▶ [Assignment]: Wherever a line of the listing holds the string "行环形缓冲", copy that line.

▶ [Supplied records]:

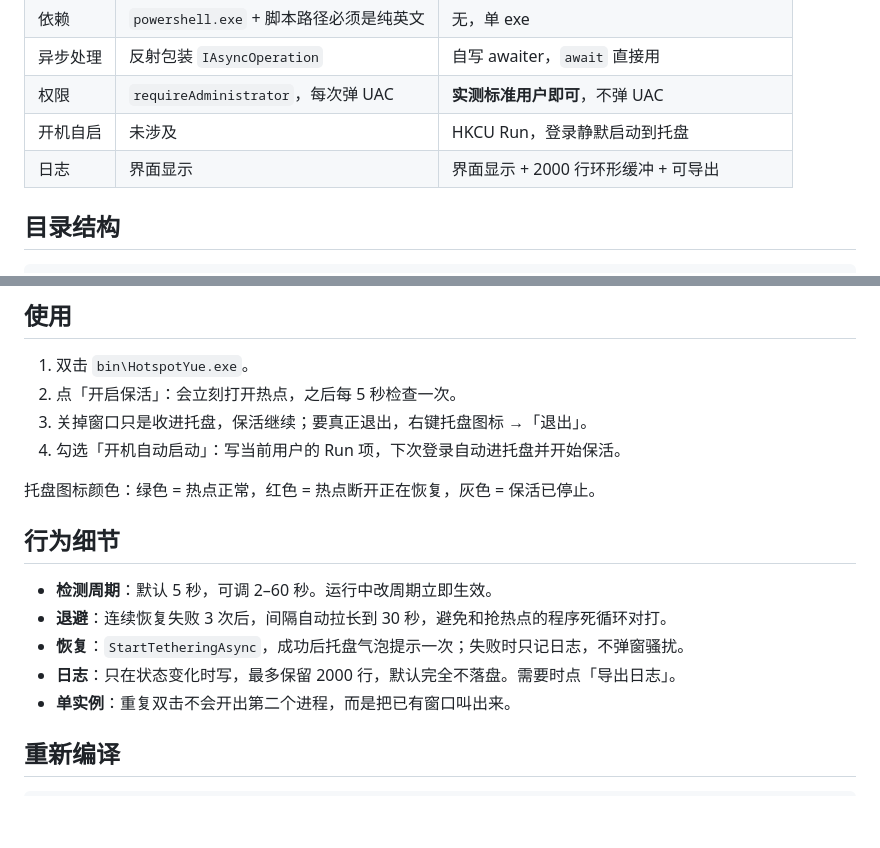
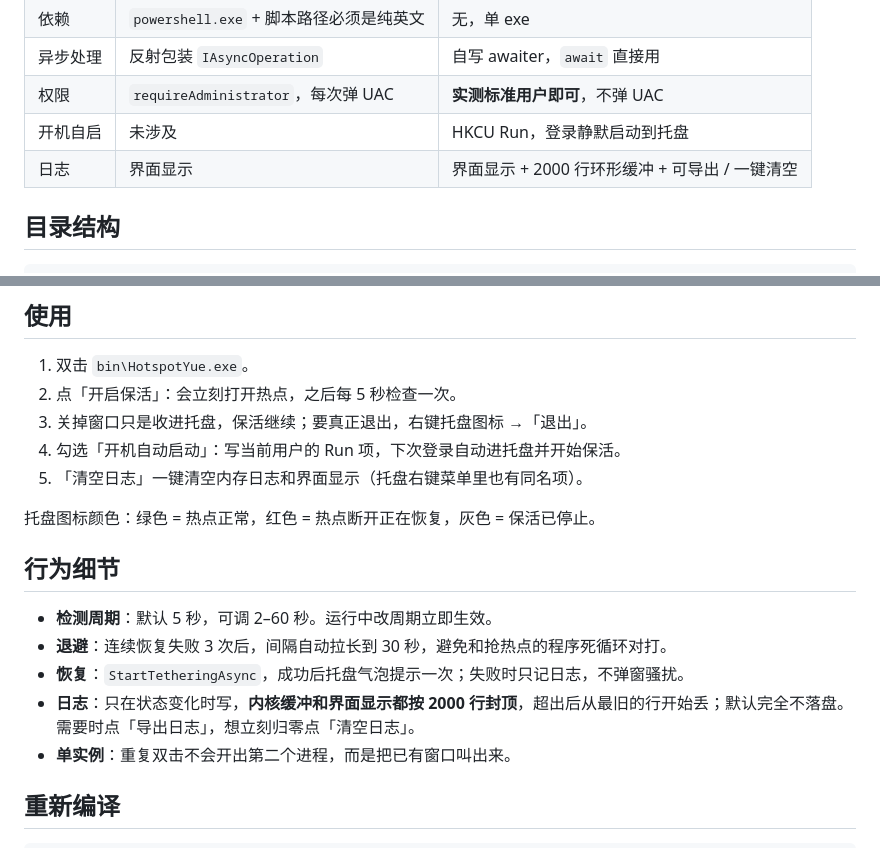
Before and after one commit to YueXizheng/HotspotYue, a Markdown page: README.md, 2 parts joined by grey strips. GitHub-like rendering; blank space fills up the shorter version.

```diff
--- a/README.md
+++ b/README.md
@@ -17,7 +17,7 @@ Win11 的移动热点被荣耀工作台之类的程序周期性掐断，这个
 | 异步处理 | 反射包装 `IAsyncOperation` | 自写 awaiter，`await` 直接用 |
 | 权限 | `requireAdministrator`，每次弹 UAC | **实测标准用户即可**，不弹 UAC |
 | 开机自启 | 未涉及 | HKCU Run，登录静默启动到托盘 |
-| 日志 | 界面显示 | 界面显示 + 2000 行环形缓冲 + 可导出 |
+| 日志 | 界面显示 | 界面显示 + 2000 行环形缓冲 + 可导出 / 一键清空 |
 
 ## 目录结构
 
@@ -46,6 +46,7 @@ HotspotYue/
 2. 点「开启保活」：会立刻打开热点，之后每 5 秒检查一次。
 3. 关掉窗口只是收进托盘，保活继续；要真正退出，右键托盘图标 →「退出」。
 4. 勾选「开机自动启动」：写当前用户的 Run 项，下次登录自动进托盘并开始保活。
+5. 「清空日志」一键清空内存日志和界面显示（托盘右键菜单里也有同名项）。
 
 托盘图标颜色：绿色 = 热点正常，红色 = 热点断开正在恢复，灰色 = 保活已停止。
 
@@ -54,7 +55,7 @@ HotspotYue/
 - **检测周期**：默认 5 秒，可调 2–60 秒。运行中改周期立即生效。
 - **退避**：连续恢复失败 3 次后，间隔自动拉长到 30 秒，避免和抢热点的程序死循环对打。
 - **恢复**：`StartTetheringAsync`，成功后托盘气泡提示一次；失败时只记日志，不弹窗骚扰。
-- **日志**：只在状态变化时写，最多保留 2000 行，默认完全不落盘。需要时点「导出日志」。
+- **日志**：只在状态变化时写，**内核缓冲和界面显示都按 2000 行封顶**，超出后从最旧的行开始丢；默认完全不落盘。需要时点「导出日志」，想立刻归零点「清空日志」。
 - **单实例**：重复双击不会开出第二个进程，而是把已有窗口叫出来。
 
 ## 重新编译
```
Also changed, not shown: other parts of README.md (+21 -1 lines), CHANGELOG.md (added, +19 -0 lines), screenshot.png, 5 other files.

▶ [Task result]:
-| 日志 | 界面显示 | 界面显示 + 2000 行环形缓冲 + 可导出 |
+| 日志 | 界面显示 | 界面显示 + 2000 行环形缓冲 + 可导出 / 一键清空 |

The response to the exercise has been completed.